  • What was the most challenging aspect of the problems? How did you overcome this challenge?
  • Are there multiple solutions to the problems? Why or why not?

Be sure to point out that the volumes students found are estimates instead of exact answers because they used the average depth of the lakes. Since the depth of the lakes is not consistent throughout, the average depth is a close marker for the depth of the lakes, but it is still an estimate.

Emphasize the importance of unit conversions from feet to miles or square miles to square feet when calculating the volume of each lake.

Point out any mathematical processes you observed during the work period.

ELL: Give students plenty of wait time as some of your students are learning and processing mathematical information for a real world situation in a second language. Refer to the guiding questions in written form when students are presenting. Write on a chart the key points that students make during their presentations.

Performance Task

Ways of Thinking: Make Connections

  • Take notes about other classmates’ approaches to finding the volume of water in the Great Lakes and their use of the problem-solving process.

As your classmates present, ask questions such as:

  • How did you use the diagram in the interactive to calculate the volume of water in each lake?
  • What unit conversions were necessary when calculating the volume of water in the lakes? Why?
  • How can you use the graphic to make sure your answer is reasonable?
  • Why should you use average depth when calculating the volume of water in each lake rather than maximum depth or surface elevation?
  • Which steps of the problem-solving process were the most helpful when answering the questions?

Reflect on Your Work

Lesson Guide

Have each student write a brief reflection before the end of class. Review the reflections to find out what strategies students used to solve a problem in this lesson.

Work Time

Reflect on Your Work

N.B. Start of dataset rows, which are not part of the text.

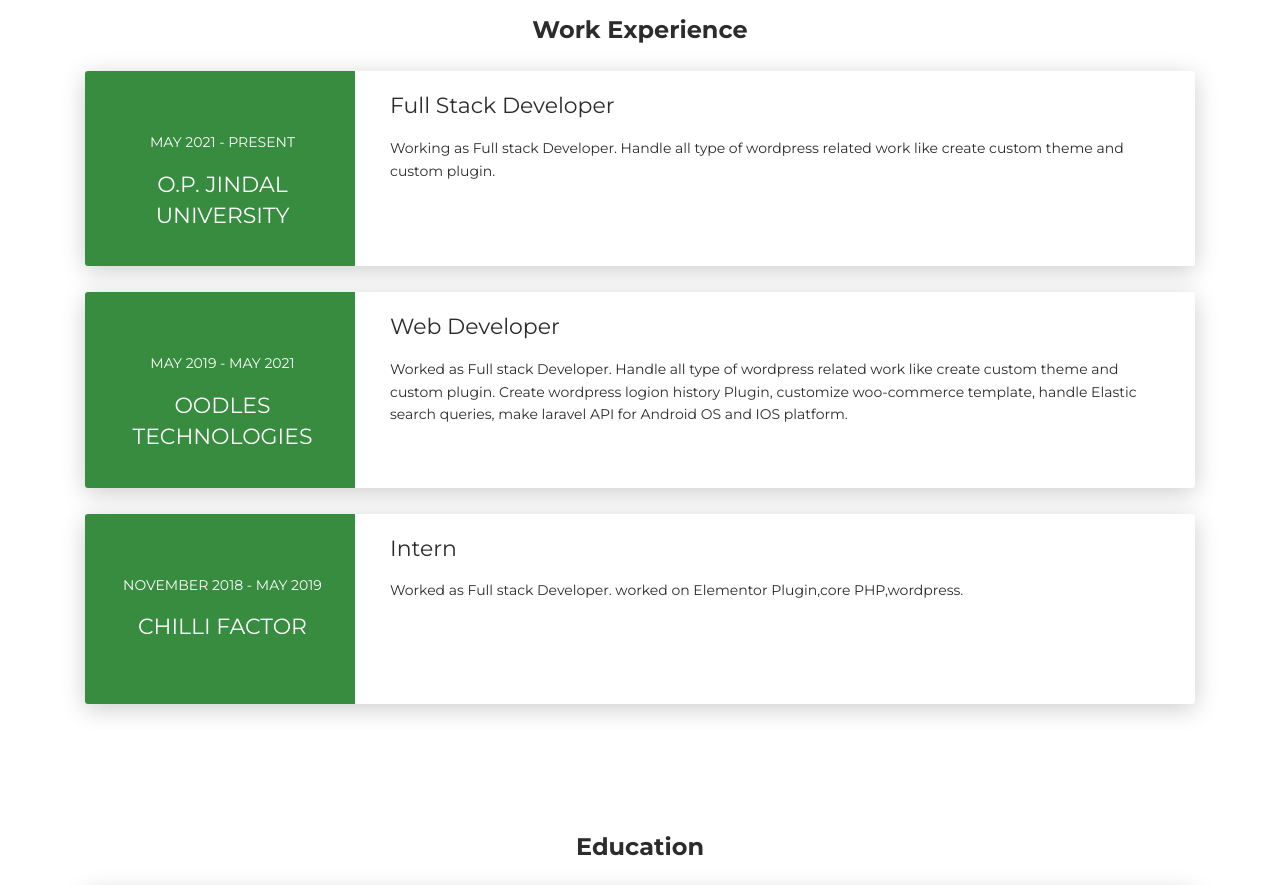
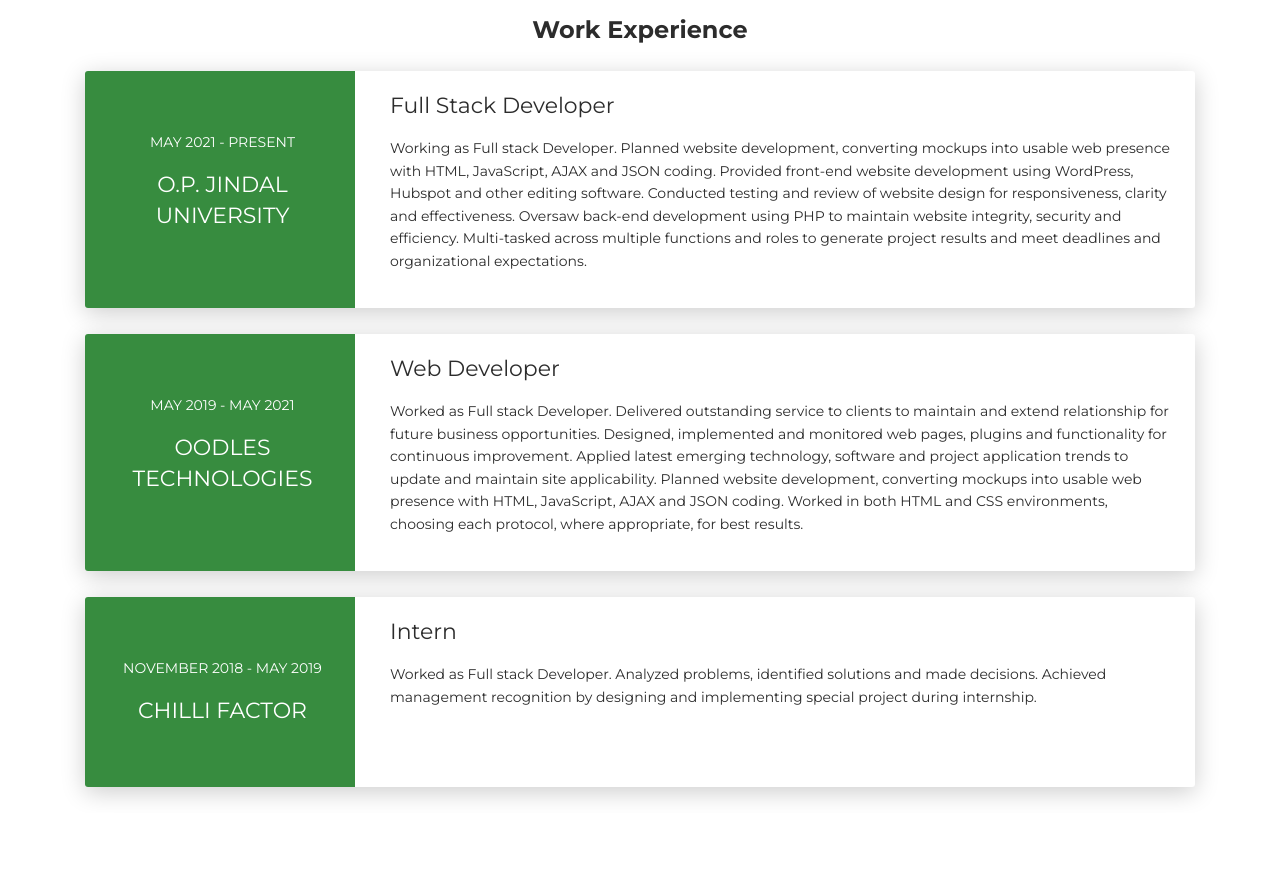
Before and after one commit to sandyprsnl/aboutMe, a plain HTML site: page index.html in a window 1280 px wide. Shown: the part 1460-2345 px from the top of the page. Drawn offline with Linux system fonts and the light colour scheme.

Commit message:
experience section
update experience section

```diff
--- a/index.html
+++ b/index.html
@@ -403,8 +403,11 @@
               <div class="col-md-9" data-aos="fade-left" data-aos-offset="50" data-aos-duration="500">
                 <div class="card-body">
                   <div class="h5">Full Stack Developer</div>
-                  <p>Working as Full stack Developer. Handle all type of wordpress related work like create custom theme
-                    and custom plugin.</p>
+                  <p>Working as Full stack Developer. Planned website development, converting mockups into usable web presence with HTML, JavaScript, AJAX and JSON coding.
+Provided front-end website development using WordPress, Hubspot and other editing software.
+Conducted testing and review of website design for responsiveness, clarity and effectiveness.
+Oversaw back-end development using PHP to maintain website integrity, security and efficiency.
+Multi-tasked across multiple functions and roles to generate project results and meet deadlines and organizational expectations.</p>
                 </div>
               </div>
             </div>
@@ -420,9 +423,11 @@
               <div class="col-md-9" data-aos="fade-left" data-aos-offset="50" data-aos-duration="500">
                 <div class="card-body">
                   <div class="h5">Web Developer</div>
-                  <p>Worked as Full stack Developer. Handle all type of wordpress related work like create custom theme
-                    and custom plugin. Create wordpress logion history Plugin, customize woo-commerce template, handle
-                    Elastic search queries, make laravel API for Android OS and IOS platform.</p>
+                  <p>Worked as Full stack Developer. Delivered outstanding service to clients to maintain and extend relationship for future business opportunities.
+Designed, implemented and monitored web pages, plugins and functionality for continuous improvement.
+Applied latest emerging technology, software and project application trends to update and maintain site applicability.
+Planned website development, converting mockups into usable web presence with HTML, JavaScript, AJAX and JSON coding.
+Worked in both HTML and CSS environments, choosing each protocol, where appropriate, for best results.</p>
                 </div>
               </div>
             </div>
@@ -438,7 +443,8 @@
               <div class="col-md-9" data-aos="fade-left" data-aos-offset="50" data-aos-duration="500">
                 <div class="card-body">
                   <div class="h5">Intern</div>
-                  <p>Worked as Full stack Developer. worked on Elementor Plugin,core PHP,wordpress.</p>
+                  <p>Worked as Full stack Developer. Analyzed problems, identified solutions and made decisions.
+Achieved management recognition by designing and implementing special project during internship.</p>
                 </div>
               </div>
             </div>
```
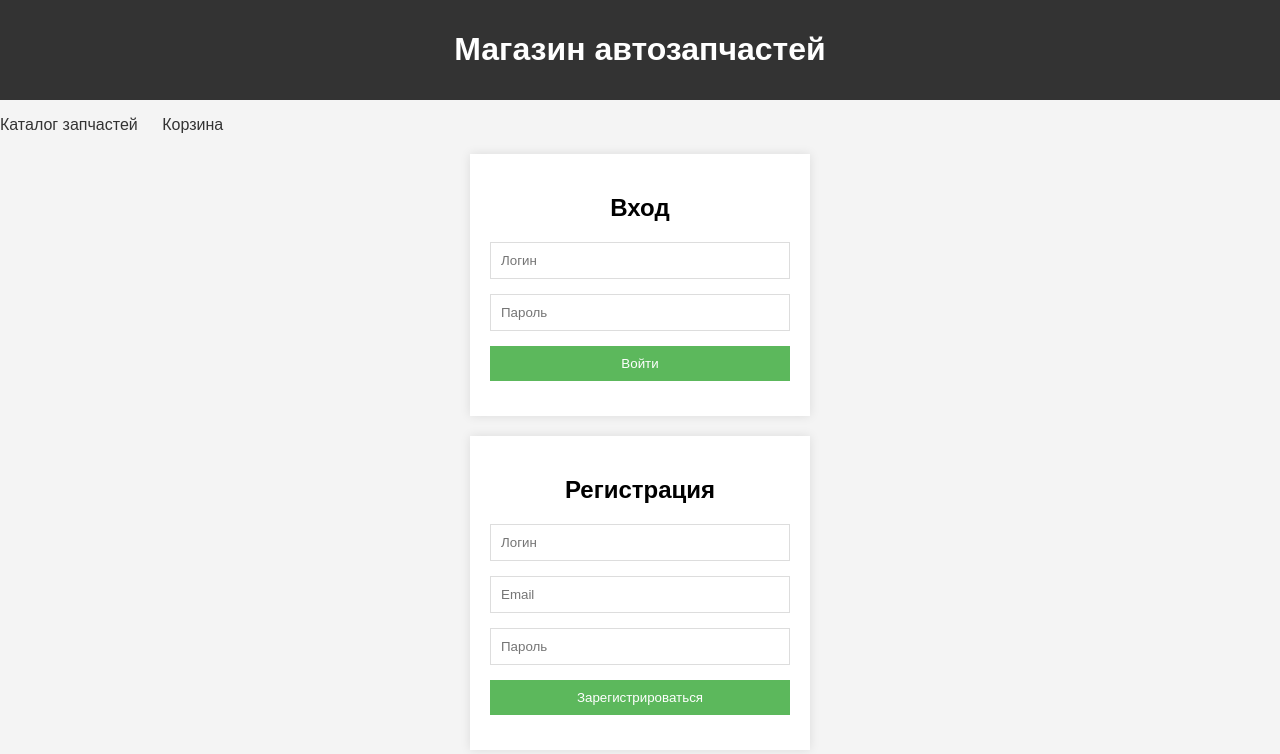
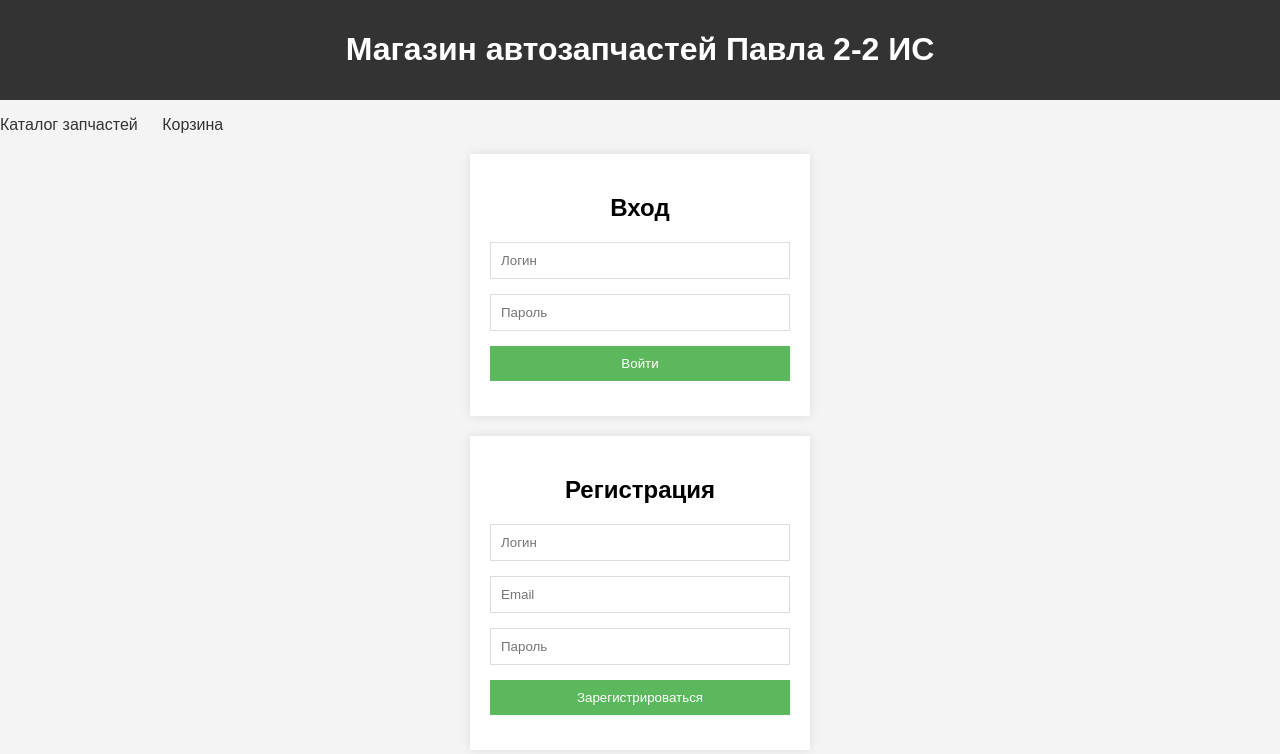
Before and after one commit to PavelVoz/PavelVoz.github.io, a plain HTML site: page index.html in a window 1280 px wide. Drawn offline with Linux system fonts and the light colour scheme.

Commit message:
Update index.html

```diff
--- a/index.html
+++ b/index.html
@@ -64,7 +64,7 @@
 <body>
 
 <header>
-  <h1>Магазин автозапчастей</h1>
+  <h1>Магазин автозапчастей Павла 2-2 ИС</h1>
 </header>
 
 <nav>
```
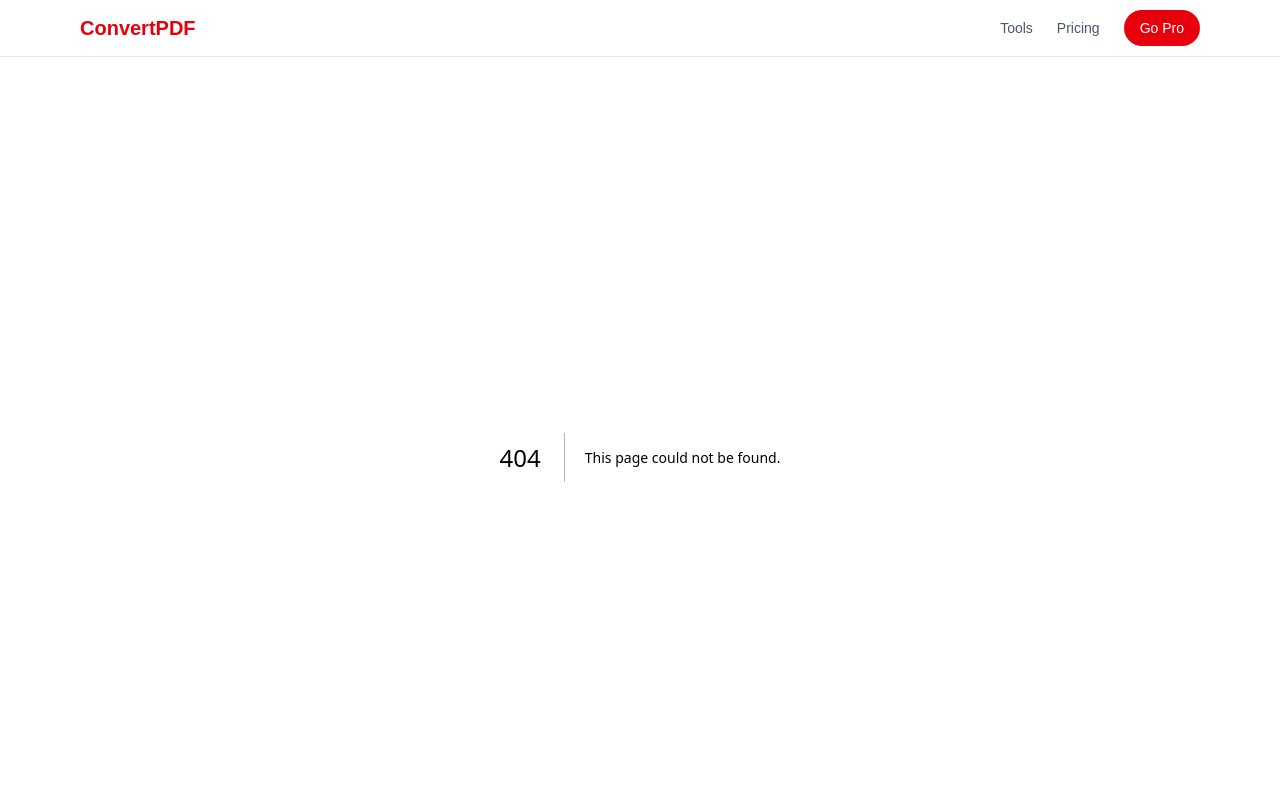
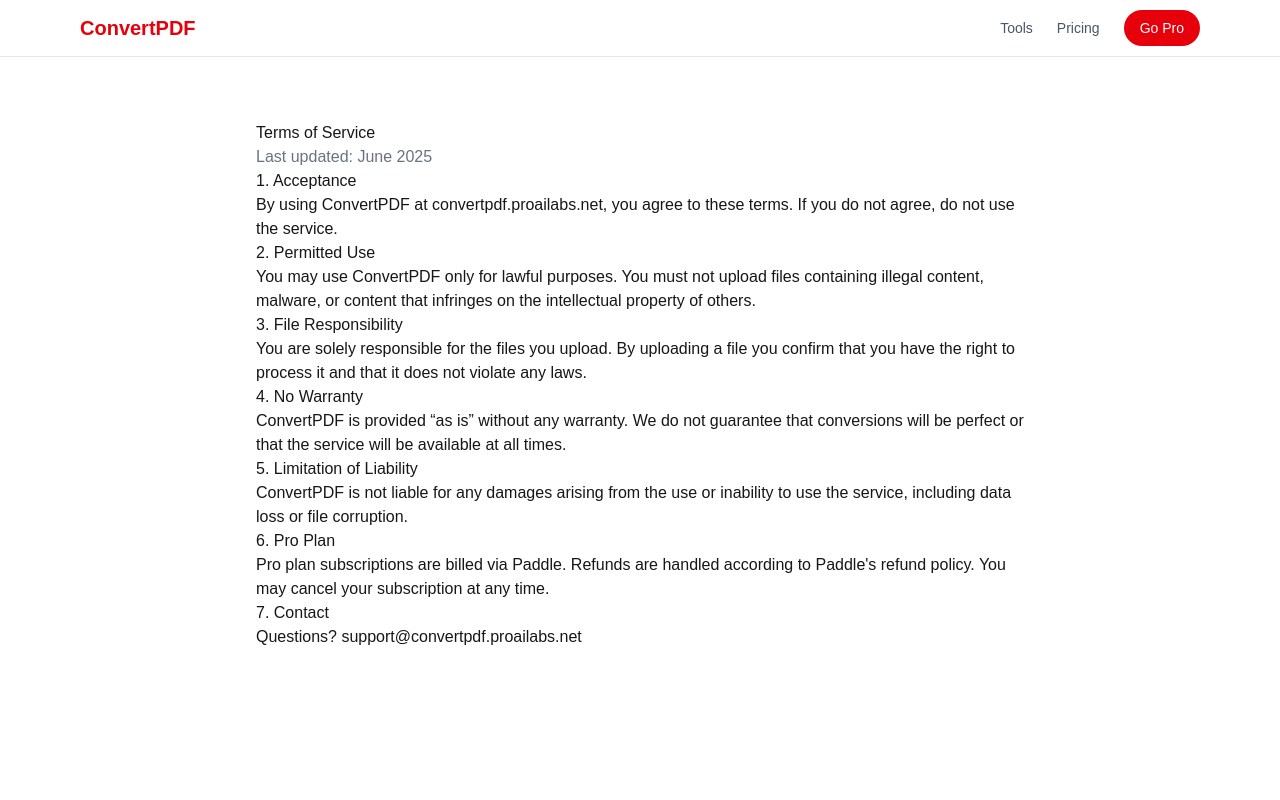
Before and after one commit to kshsn/convertpdf, a Next.js app: page /terms in a window 1280 px wide. Before the commit this address had no page. Shown: the top 800 px of the page. Built offline with nearby package versions, Linux system fonts and the light colour scheme.

Commit message:
feat: add Terms of Service page

```diff
--- /dev/null
+++ b/app/terms/page.tsx
@@ -0,0 +1,63 @@
+export const metadata = {
+  title: "Terms of Service — ConvertPDF",
+  description: "Terms and conditions for using ConvertPDF.",
+};
+
+export default function TermsPage() {
+  return (
+    <main className="min-h-screen bg-white py-16 px-4">
+      <div className="max-w-3xl mx-auto prose prose-gray">
+        <h1>Terms of Service</h1>
+        <p className="text-gray-500">Last updated: June 2025</p>
+
+        <h2>1. Acceptance</h2>
+        <p>
+          By using ConvertPDF at convertpdf.proailabs.net, you agree to these
+          terms. If you do not agree, do not use the service.
+        </p>
+
+        <h2>2. Permitted Use</h2>
+        <p>
+          You may use ConvertPDF only for lawful purposes. You must not upload
+          files containing illegal content, malware, or content that infringes
+          on the intellectual property of others.
+        </p>
+
+        <h2>3. File Responsibility</h2>
+        <p>
+          You are solely responsible for the files you upload. By uploading a
+          file you confirm that you have the right to process it and that it
+          does not violate any laws.
+        </p>
+
+        <h2>4. No Warranty</h2>
+        <p>
+          ConvertPDF is provided &ldquo;as is&rdquo; without any warranty. We do
+          not guarantee that conversions will be perfect or that the service
+          will be available at all times.
+        </p>
+
+        <h2>5. Limitation of Liability</h2>
+        <p>
+          ConvertPDF is not liable for any damages arising from the use or
+          inability to use the service, including data loss or file corruption.
+        </p>
+
+        <h2>6. Pro Plan</h2>
+        <p>
+          Pro plan subscriptions are billed via Paddle. Refunds are handled
+          according to Paddle&apos;s refund policy. You may cancel your
+          subscription at any time.
+        </p>
+
+        <h2>7. Contact</h2>
+        <p>
+          Questions?{" "}
+          <a href="mailto:support@convertpdf.proailabs.net">
+            support@convertpdf.proailabs.net
+          </a>
+        </p>
+      </div>
+    </main>
+  );
+}
```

Write a reflection about the ideas discussed in class today. Use the sentence starter below if you find it to be helpful.

One strategy that I used to solve a problem in this lesson is…